This movie's biggest asset is its teaming up of David Duchovny and Orlando Jones. Thanks to his long running role as FBI agent Fox Mulder on The X-Files, Duchovny's presence alone brings a certain irreverent spoof quality to Evolution. When he tells Jones that he is familiar with the government and that they are not to be trusted, he evokes laughter from the audience with a simple line that would have no deeper meaning with any other performer (well, except maybe Gillian Anderson). He maintains Mulder's sly, muted sense of humor, which is a wonderful contrast to the utter foolishness around him--he's the straightman thrust into science fiction at its most preposterous, but not above throwing out an occasional joke. Whether he's debating the sensitivities of the white man, dissing his ex-girlfriend, mooning the military, or praising his partner for taking a probe up the butt "like a man," Duchovny demonstrates a flair for comedy told with a straight face. Meanwhile, Orlando Jones keeps things flowing with the demeanor of a stand-up comic. (Important lesson delivered: "There's always time for lubricant!")

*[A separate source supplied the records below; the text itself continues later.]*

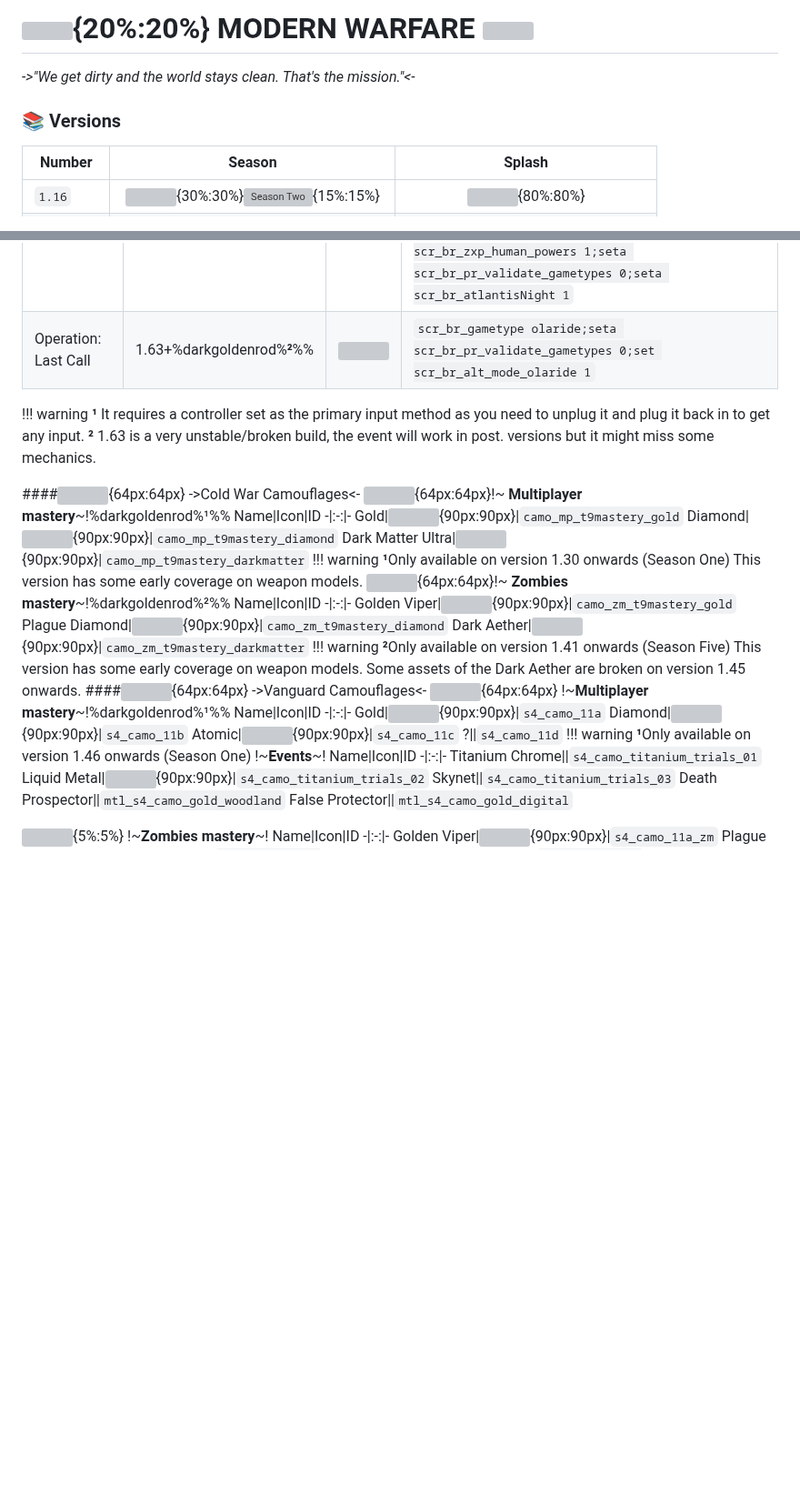
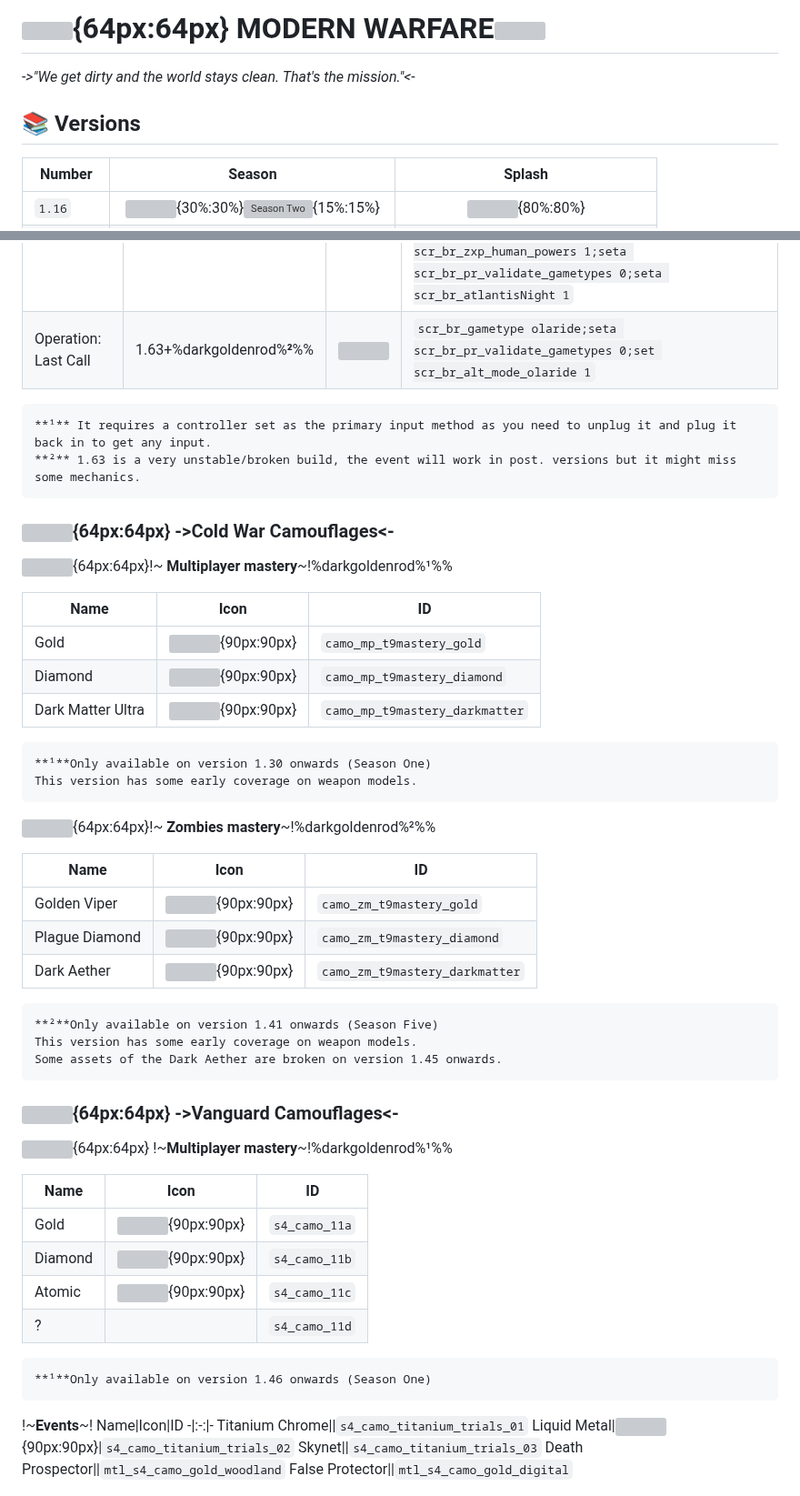
Before and after one commit to atuburapaler/atuburapaler.github.io, a Markdown page: md/MW.md, 2 parts joined by grey strips. Shown at 91% size. Rendered like a GitHub page; blank space fills up the shorter version; grey boxes are pictures that could not be loaded.

```diff
--- a/md/MW.md
+++ b/md/MW.md
@@ -1,7 +1,7 @@
-# ![](https://blz-contentstack-images.akamaized.net/v3/assets/bltf408a0557f4e4998/blt492af3d8b35e50b5/60db86bb2d26525ef67ac5a4/call-of-duty-mw.svg){20%:20%} MODERN WARFARE ![](https://shared.steamstatic.com/store_item_assets/steam/apps/2000950/library_hero_2x.jpg?t=1677185679)
+# ![](https://blz-contentstack-images.akamaized.net/v3/assets/bltf408a0557f4e4998/blt492af3d8b35e50b5/60db86bb2d26525ef67ac5a4/call-of-duty-mw.svg){64px:64px} MODERN WARFARE![](https://shared.steamstatic.com/store_item_assets/steam/apps/2000950/library_hero_2x.jpg?t=1677185679)
 *->"We get dirty and the world stays clean. That's the mission."<-*
 
-### 📚 Versions
+## 📚 Versions
 Number|Season|Splash
 -|:-:|:-:
 `1.16`|![](https://blz-contentstack-images.akamaized.net/v3/assets/bltf408a0557f4e4998/blt492af3d8b35e50b5/60db86bb2d26525ef67ac5a4/call-of-duty-mw.svg){30%:30%}![Season Two](){15%:15%}|![](){80%:80%}
@@ -107,40 +109,46 @@ Festive Fervor|1.50-2|![](https://lh3.google.com/u/0/d/1Flv4ms4vnsYOxmUUmYX5oIvL
 Operation: Monarch|1.57|![](https://static.wikia.nocookie.net/callofduty/images/1/11/OperationMonarch_Logo_WZ.png)|`scr_br_gametype mendota;seta scr_br_pr_validate_gametypes 0;set scr_br_alt_mode_mendota 1;exec pr_br_mendota.cfg;seta scr_br_alt_mode_mxp 5`
 Rebirth of the Dead|1.60+|![](https://static.wikia.nocookie.net/callofduty/images/d/d0/ZombieRoyale_Logo_Warzone_MW.png)|`set scr_br_gametype "zxp";set scr_br_alt_mode_zxp 1;set scr_br_zxp_numHitsJugg 0;set scr_br_zxp_respawn_shutdown_jugg 0;set scr_br_zxp_jugg_num_players 0;set scr_br_dbd_vehicle_motorcycle 1;set scr_br_zxp_zombiesDamageZombies 1;set scr_br_zxp_health 700;set scr_br_zxp_powers_cooldown 0;set scr_br_zxp_human_powers 1;seta scr_br_pr_validate_gametypes 0;seta scr_br_atlantisNight 1`
 Operation: Last Call|1.63+%darkgoldenrod%**²**%%|![](https://static.wikia.nocookie.net/callofduty/images/e/e6/OperationLastCall_Icon_WZ.png)|`scr_br_gametype olaride;seta scr_br_pr_validate_gametypes 0;set scr_br_alt_mode_olaride 1`
-!!! warning
+
     **¹** It requires a controller set as the primary input method as you need to unplug it and plug it back in to get any input.
     **²** 1.63 is a very unstable/broken build, the event will work in post. versions but it might miss some mechanics.
 
-####![](https://blz-contentstack-images.akamaized.net/v3/assets/bltf408a0557f4e4998/blt9b410089e8178011/60db86bb3681555f01d08321/call-of-duty-black-ops-cold-war.svg){64px:64px} ->Cold War Camouflages<-
+### ![](https://blz-contentstack-images.akamaized.net/v3/assets/bltf408a0557f4e4998/blt9b410089e8178011/60db86bb3681555f01d08321/call-of-duty-black-ops-cold-war.svg){64px:64px} ->Cold War Camouflages<-
 ![](https://static.wikia.nocookie.net/callofduty/images/9/97/TeamDeathmatch_Gamemode_Icon_MP_BOCW.png){64px:64px}!~ **Multiplayer mastery**~!%darkgoldenrod%¹%%
+
 Name|Icon|ID
 -|:-:|-
 Gold|![](https://static.wikia.nocookie.net/callofduty/images/0/05/Gold_Camo_Icon_BOCW.png){90px:90px}|`camo_mp_t9mastery_gold`
 Diamond|![](https://static.wikia.nocookie.net/callofduty/images/7/73/Diamond_Camo_Icon_BOCW.png){90px:90px}|`camo_mp_t9mastery_diamond`
 Dark Matter Ultra|![](https://static.wikia.nocookie.net/callofduty/images/a/a1/DM_Ultra_Camo_Icon_BOCW.png){90px:90px}|`camo_mp_t9mastery_darkmatter`
-!!! warning
+
     **¹**Only available on version 1.30 onwards (Season One)
     This version has some early coverage on weapon models.
+
 ![](https://static.wikia.nocookie.net/callofduty/images/0/08/Defend_Objective_Icon_Outbreak_Zombies_BOCW.png){64px:64px}!~ **Zombies mastery**~!%darkgoldenrod%²%%
+
 Name|Icon|ID
 -|:-:|-
 Golden Viper|![](https://static.wikia.nocookie.net/callofduty/images/9/95/Golden_Viper_Camouflage_BOCW.png){90px:90px}|`camo_zm_t9mastery_gold`
 Plague Diamond|![](https://static.wikia.nocookie.net/callofduty/images/f/f6/Plague_Diamond_Camo_Icon_BOCW.png){90px:90px}|`camo_zm_t9mastery_diamond`
 Dark Aether|![](https://static.wikia.nocookie.net/callofduty/images/0/03/Dark_Aether_Camouflage_BOCW.png){90px:90px}|`camo_zm_t9mastery_darkmatter`
-!!! warning
+
     **²**Only available on version 1.41 onwards (Season Five)
     This version has some early coverage on weapon models.
     Some assets of the Dark Aether are broken on version 1.45 onwards.
-####![](https://blz-contentstack-images.akamaized.net/v3/assets/bltf408a0557f4e4998/bltdbe988a11f72d788/6179f1c61bb8c23cf8bbe9c4/VanguardGold.svg){64px:64px} ->Vanguard Camouflages<-
+
+### ![](https://blz-contentstack-images.akamaized.net/v3/assets/bltf408a0557f4e4998/bltdbe988a11f72d788/6179f1c61bb8c23cf8bbe9c4/VanguardGold.svg){64px:64px} ->Vanguard Camouflages<-
 ![](https://static.wikia.nocookie.net/callofduty/images/1/17/TeamDeathmatch_Gamemode_Icon_MP_CODV.png){64px:64px} !~**Multiplayer mastery**~!%darkgoldenrod%¹%%
+
 Name|Icon|ID
 -|:-:|-
 Gold|![](){90px:90px}|`s4_camo_11a`
 Diamond|![](){90px:90px}|`s4_camo_11b`
 Atomic|![](){90px:90px}|`s4_camo_11c`
 ?||`s4_camo_11d`
-!!! warning
+
     **¹**Only available on version 1.46 onwards (Season One)
+
 !~**Events**~!
 Name|Icon|ID
 -|:-:|-
```
Also changed, not shown: other parts of md/MW.md (+9 -7 lines).
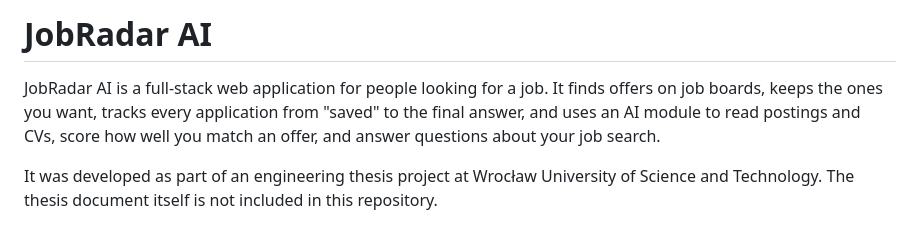
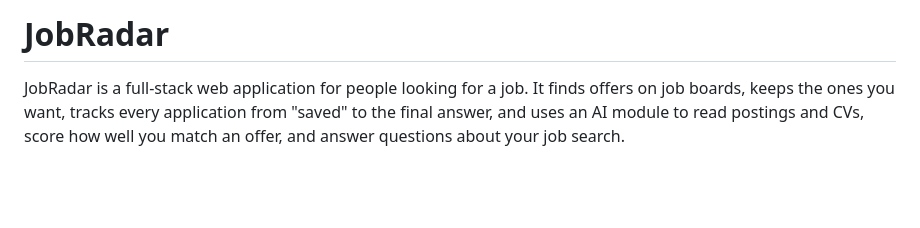
Before and after one commit to yevsky/job-radar, a Markdown page: README.md, the part around the change. Rendered like a GitHub page; blank space fills up the shorter version.

```diff
--- a/README.md
+++ b/README.md
@@ -1,8 +1,6 @@
-# JobRadar AI
+# JobRadar
 
-JobRadar AI is a full-stack web application for people looking for a job. It finds offers on job boards, keeps the ones you want, tracks every application from "saved" to the final answer, and uses an AI module to read postings and CVs, score how well you match an offer, and answer questions about your job search.
-
-It was developed as part of an engineering thesis project at Wrocław University of Science and Technology. The thesis document itself is not included in this repository.
+JobRadar is a full-stack web application for people looking for a job. It finds offers on job boards, keeps the ones you want, tracks every application from "saved" to the final answer, and uses an AI module to read postings and CVs, score how well you match an offer, and answer questions about your job search.
 
 ![Dashboard](docs/img/screenshots/01-dashboard.png)
 
```
Also changed, not shown: docs/img/db-schema.png.
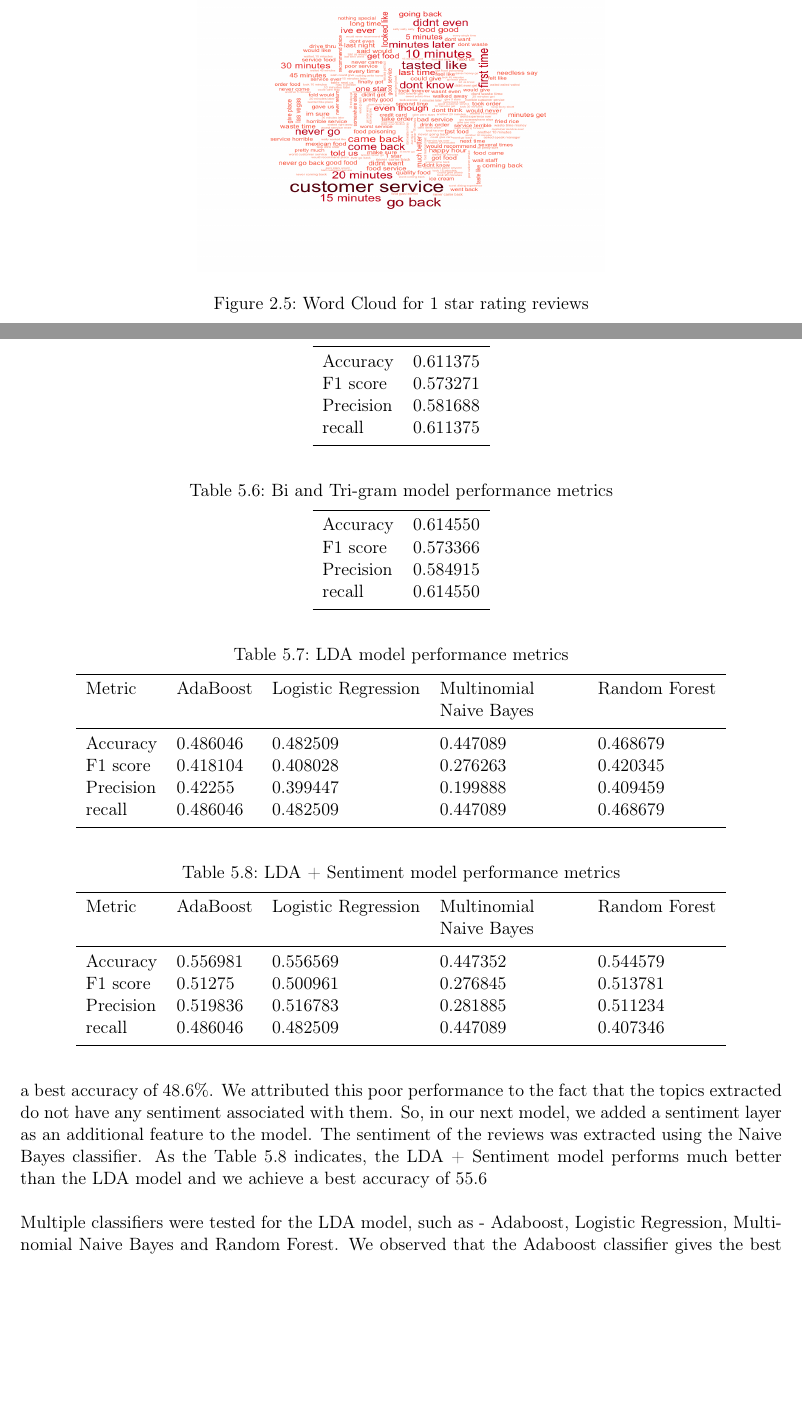
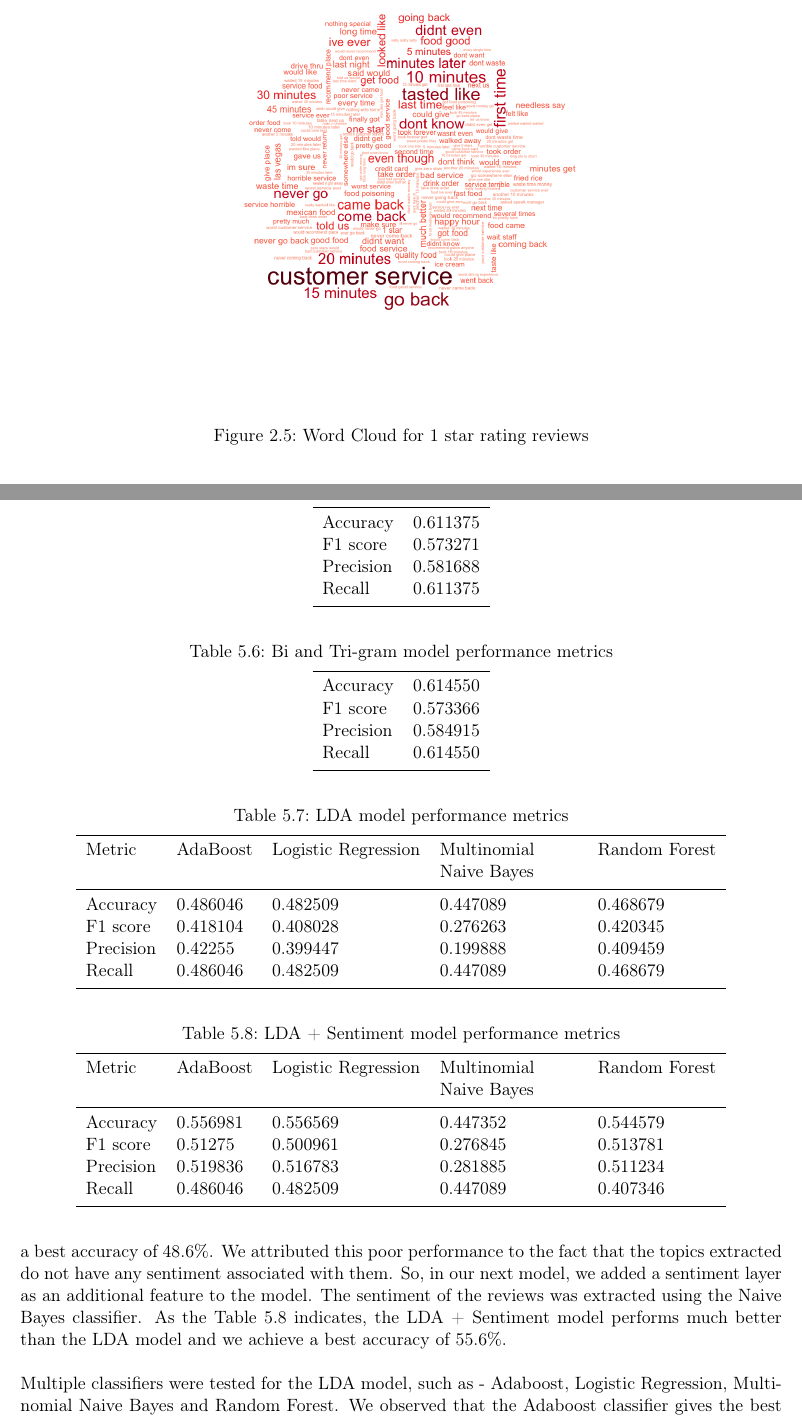
Before and after one commit to piyushghai/Yelp-Dataset-Analysis, a LaTeX document (Report/report.tex): two parts of pages 6 and 11 of 15 before the commit and two parts of pages 6 and 12 of 16 after it, joined at a grey line, cut so that both start at the same text, the shorter picture padded with empty space. Compiled offline with pdfLaTeX.

Commit message:
Final changes to report

```diff
--- a/Report/report.tex
+++ b/Report/report.tex
@@ -277,7 +277,7 @@ EDH & 30003 \\
 
 \begin{figure}[!htb]
 \centering
-\includegraphics[width=250px, height = 200px]{1_star_wordcloud_500k.png}
+\includegraphics[width=300px, height = 300px]{1_star_wordcloud_500k.png}
 \caption{Word Cloud for 1 star rating reviews}
 \label{wc1}
 \end{figure}
@@ -456,7 +456,7 @@ In the TF-IDF model, we tried two classification models - Logistic Regresion and
     Accuracy & 0.611375\\
     F1 score & 0.573271\\
     Precision & 0.581688\\
-    recall & 0.611375\\
+    Recall & 0.611375\\
     \noalign{\smallskip}\hline
   \end{tabular}
 \end{table}
@@ -470,7 +470,7 @@ In the TF-IDF model, we tried two classification models - Logistic Regresion and
     Accuracy & 0.614550\\
     F1 score & 0.573366\\
     Precision & 0.584915\\
-    recall & 0.614550\\
+    Recall & 0.614550\\
     \noalign{\smallskip}\hline
   \end{tabular}
 \end{table}
@@ -504,15 +504,15 @@ The bag of words, bigram, trigram and bi \& tri-gram models were built using Mul
     Accuracy & 0.556981	&0.556569	&0.447352	&0.544579\\
     F1 score & 0.51275 &0.500961	&0.276845	&0.513781\\
     Precision & 0.519836 &0.516783	&0.281885 &0.511234\\
-    recall & 0.486046	&0.482509	&0.447089	&0.407346\\
+    Recall & 0.486046	&0.482509	&0.447089	&0.407346\\
     \noalign{\smallskip}\hline
   \end{tabular}
 \end{table}
 
-The LDA model didn't perform as well as our expectation to predict the rating from the review text. From Table \ref{lda_performance} we can see that using the topics extracted using LDA as features only leads to a best accuracy of 48.6\%. We attributed this poor performance to the fact that the topics extracted do not have any sentiment associated with them. So, in our next model, we added a sentiment layer as an additional feature to the model. The sentiment of the reviews was extracted using the Naive Bayes classifier. As the Table \ref{lda_sentiment_performance} indicates, the LDA + Sentiment model performs much better than the LDA model and we achieve a best accuracy of 55.6%.\\
+The LDA model didn't perform as well as our expectation to predict the rating from the review text. From Table \ref{lda_performance} we can see that using the topics extracted using LDA as features only leads to a best accuracy of 48.6\%. We attributed this poor performance to the fact that the topics extracted do not have any sentiment associated with them. So, in our next model, we added a sentiment layer as an additional feature to the model. The sentiment of the reviews was extracted using the Naive Bayes classifier. As the Table \ref{lda_sentiment_performance} indicates, the LDA + Sentiment model performs much better than the LDA model and we achieve a best accuracy of 55.6\%.
 \\
 
-Multiple classifiers were tested for the LDA model, such as - Adaboost, Logistic Regression, Multinomial Naive Bayes and Random Forest. We observed that the Adaboost classifier gives the best accuracy and it is closely followed by Logistic Regression classifier.
+Multiple classifiers were tested for the LDA model, such as - Adaboost, Logistic Regression, Multinomial Naive Bayes and Random Forest. We observed that the Adaboost classifier gives the best accuracy and it is closely followed by Logistic Regression classifier.\newpage
 
 \section{Coding Contribution}
 \subsection{Data Transformation \ Pre-Processing}
```
Also changed, not shown: Report/report.pdf, Report/report.tex (20 more changed lines), 3 other files.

Seann William Scott is the same character he played in the God awful Dude, Where's My Car?, but he's got more focus here as a sidekick, and his moron routine fits well. And Julianne Moore--well, what can you say? This Oscar-caliber actress went from picking up the role of Clarice Starling in this year's Hannibal to being Evolution's female stooge. That alone is funny. Her character of Dr. Allison Reed is supposed to have a brain on her shoulders, but you might not tell that from her non-stop stumbling. She falls down when she is introduced at the beginning of the movie, she falls off a fire truck at the end of the movie, and she falls down about three other times in the interim. Her clumsiness is never mentioned or explained, but makes for a good visual gag.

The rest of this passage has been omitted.